No, there is no "of course" about it, and you're presenting a false choice. When businesses refuse to comply with onerous laws, laws change. If the drug companies in 1968 decided to continue marketing their drugs however they liked, there is no possibility we would have ended up without drugs. China wants foreign investment. If that required relaxing or eliminating their censorship laws, then they would. However, Google, MS, and Yahoo have said "we don't think your censorship laws are too onerous to do business in your country." Shame on them.

If there were no hospitals complying with the requirement to treat everyone regardless of their ability to pay, I would attack the first several hospitals that decided to comply, because they would be the first defectors. If the drug companies in 1968 decided to continue to market their drugs however they wanted and a few companies started to comply with FDA requirements, I would attack those companies. I'm not saying Google should close up shop, I'm saying they should not comply with bad laws. Nobody should, but I'll only attack the first few defectors, and I'll always defend anyone who refuses to defect or undefects.

If there were no hospitals

If there were no hospitals complying with the requirement to treat everyone regardless of their ability to pay, I would attack the first several hospitals that decided to comply, because they would be the first defectors.

Or in a newly-minted government the first few people to pay taxes? It sounds to me like you think defecting in a prisoner's dilemma isn't merely irrational, but positively evil...

If there were no hospitals

If there were no hospitals complying with the requirement to treat everyone regardless of their ability to pay, I would attack the first several hospitals that decided to comply, because they would be the first defectors.

Or in a newly-minted government the first few people to pay taxes? It sounds to me like you think defecting in a prisoner's dilemma isn't merely irrational, but positively evil...

If the "disclaimer" were

If the "disclaimer" were something which Google held in high importance, they'd put it at the top of the search results, not at the bottom. Over 80% of searchers never scroll to the bottom of the page.

If the “disclaimer” were

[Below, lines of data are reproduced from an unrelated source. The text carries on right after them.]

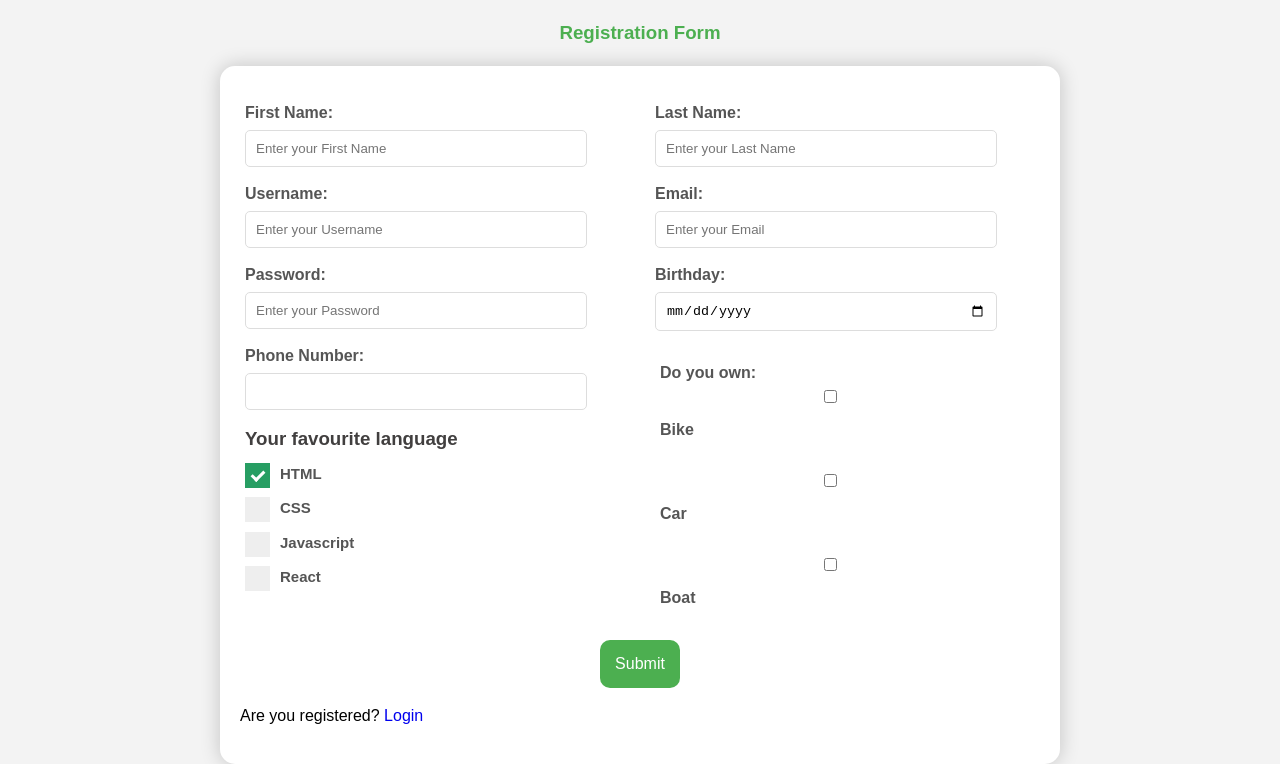
Repository: alizey12/Regestratin-Form-js
Page: regester.html
These files come from the project's save history. The page is drawn as it stood at one moment and after the next save; the edit follows.
The browser window is 1280 px wide. The pictures show the whole page.

Above is the page before, as saved 2024-11-29 18:51:32.

After the next save:
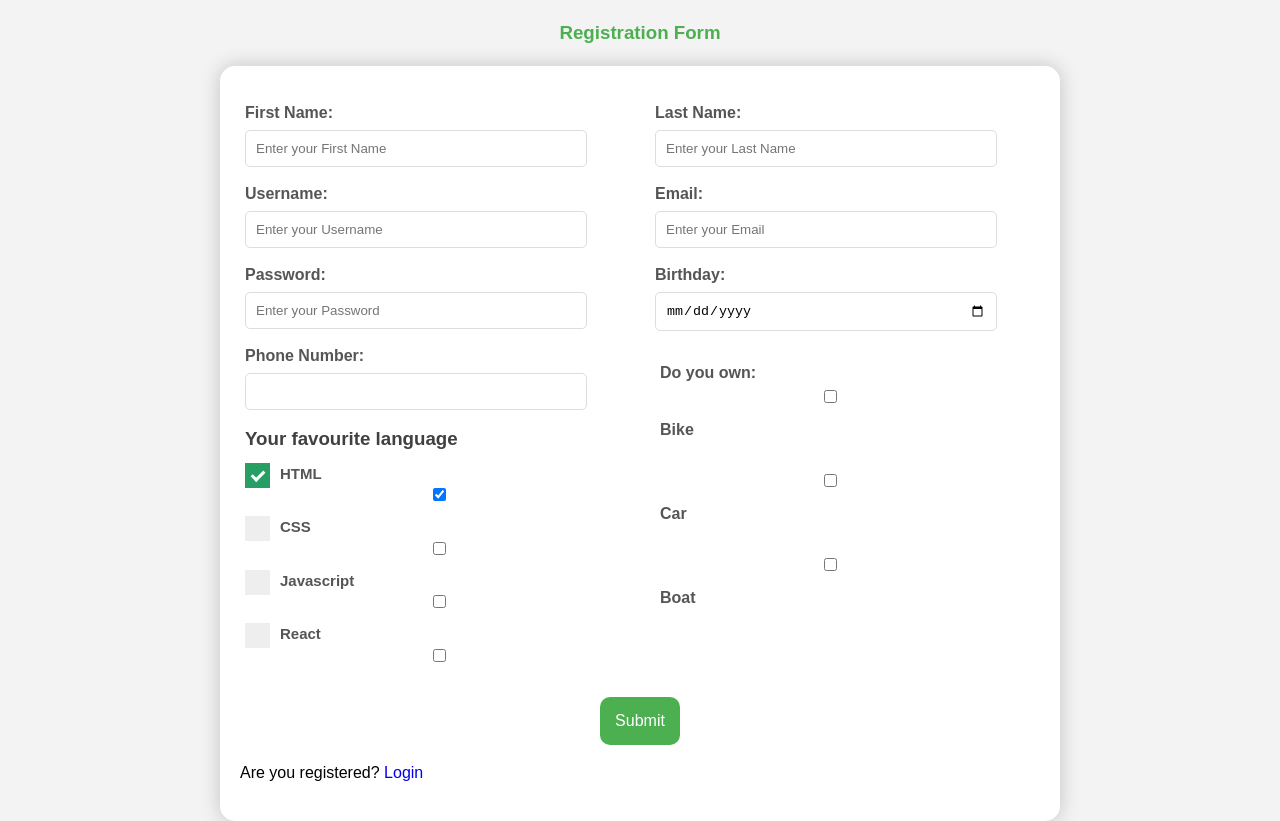
Saved 6 s later.
--- a/regester.css
+++ b/regester.css
@@ -85,7 +85,7 @@
     -ms-user-select: none;
     user-select: none;
   }
-
+  .gen
   /* Hide the browser's default checkbox */
   .container input {
     position: absolute;

After the save that followed:
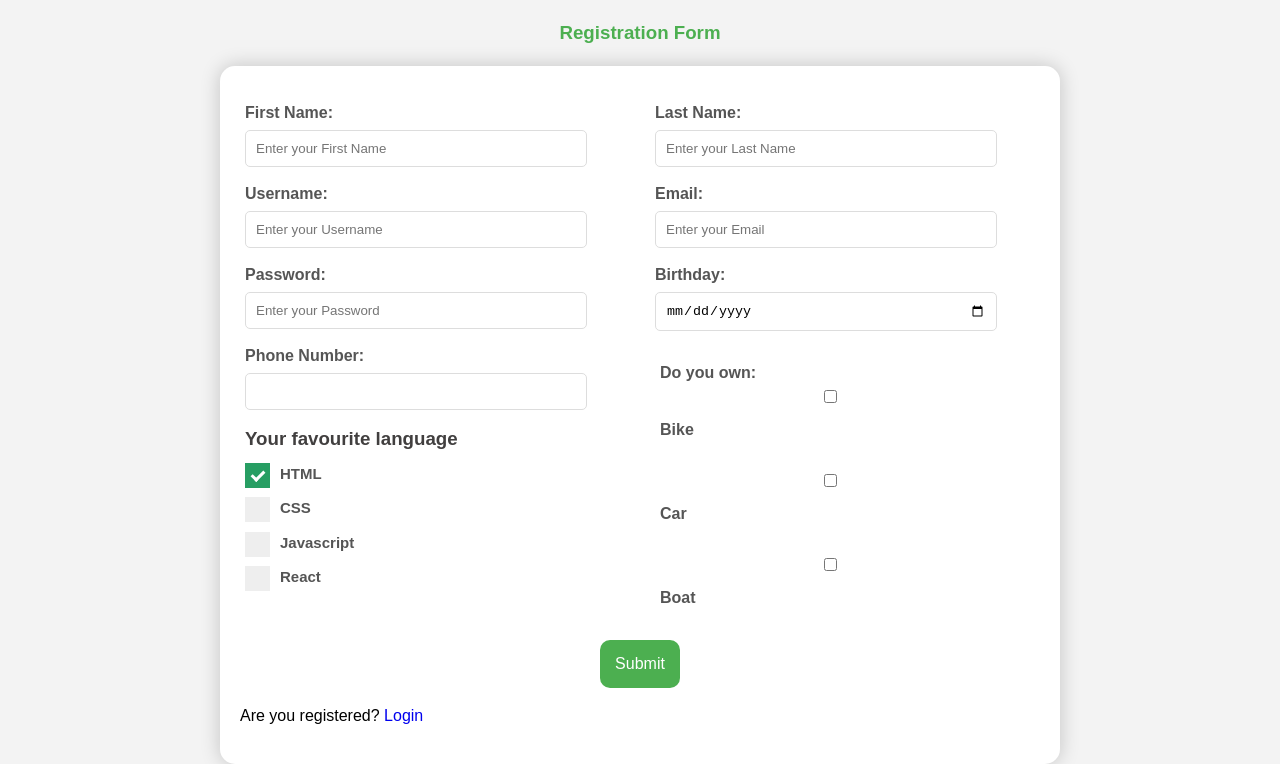
Saved 4 s later.
--- a/regester.css
+++ b/regester.css
@@ -85,7 +85,9 @@
     -ms-user-select: none;
     user-select: none;
   }
-  .gen
+  .gen-rad{
+
+  }
   /* Hide the browser's default checkbox */
   .container input {
     position: absolute;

If the “disclaimer” were something which Google held in high importance, they’d put it at the top of the search results, not at the bottom. Over 80% of searchers never scroll to the bottom of the page.

I find that implausible. Do you mean that people scroll to the bottom in only 20% of searches?